There are two big stories to emerge from Sunday's elections in Germany.
The first is that the center-left managed to bounce back after a trouncing in 2017 that left the Social Democratic Party (SPD) with just 20.5 percent of the vote, its worst showing since World War II. On Sunday, the SPD did better, with 25.7 percent, but the newer, environmentally focused Green Party also won 14.8 percent, nearly six points higher than four years ago. That gave the center left a combined total of 40.5 — 11 points higher than in 2017 and a real sign of resurgence.
The second story is the bigger one — and that is the growing fragmentation of the German party system. A significant part of this story is the collapse in support for the center-right Christian Democrats (the CDU/CSU), which have governed the country under Angela Merkel since 2005 and on Sunday pulled in just 24.1 percent of the vote. That's the poorest showing ever for the center-right standard-bearers.
But the story is larger than the electoral decline of the CDU/CSU.
In 2002, country's two largest centrist parties — the CDU/CSU and SPD — won 77 percent of the vote, leaving the remaining parties to pick up the scraps. That figure dropped to 69.4 percent in 2005, and then to 56.8 percent in 2009. The centrist establishment surged back to prominence with 67.2 percent in 2013, but it collapsed to a new low of 53.4 percent four years ago. On Sunday, those two parties still finished first and second, but their combined total fell just short of a majority — with a mere 49.8 percent.
Now add in the fact that the SPD prevailed over the CDU/CSU by just 1.6 points, and that the third-placed party (the Greens) finished less than 10 points behind the center right, with the classically liberal FDP and far-right AFD just a few points behind the Greens, and we're left with a very widely dispersed vote.
This doesn't signal a surge of extremism. Unlike in France, where polling ahead of next year's presidential election shows two far-right candidates (National Rally's Marine Le Pen and talk-show rabblerouser Eric Zemmour) pulling around 30 percent of the vote, Germany's AFD lost some ground on Sunday, falling to 10.3 percent, 2.3 points lower than four years ago.

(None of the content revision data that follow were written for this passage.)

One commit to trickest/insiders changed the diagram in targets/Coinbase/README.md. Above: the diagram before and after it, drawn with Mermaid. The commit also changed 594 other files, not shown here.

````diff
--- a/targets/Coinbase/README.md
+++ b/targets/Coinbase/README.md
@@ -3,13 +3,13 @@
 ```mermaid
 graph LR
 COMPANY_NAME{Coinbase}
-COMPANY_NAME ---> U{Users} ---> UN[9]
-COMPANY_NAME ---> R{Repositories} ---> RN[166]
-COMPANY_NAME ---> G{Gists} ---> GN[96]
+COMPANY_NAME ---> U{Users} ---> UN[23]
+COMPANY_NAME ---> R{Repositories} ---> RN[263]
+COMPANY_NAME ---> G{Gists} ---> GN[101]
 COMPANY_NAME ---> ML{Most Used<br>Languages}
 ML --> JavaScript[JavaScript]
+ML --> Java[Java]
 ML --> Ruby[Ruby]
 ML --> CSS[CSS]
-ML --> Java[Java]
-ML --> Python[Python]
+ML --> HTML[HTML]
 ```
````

The country's far-left party (Linke), meanwhile, did much worse, falling to just 4.9 percent from 9.2 in 2017.
What the results do show is a country lacking anything approaching consensus about which style of centrism it wants to govern the country. That will make forming a stable government quite challenging over the coming weeks and maybe even months of negotiation. It will also make decisive action quite difficult for whatever government does get formed.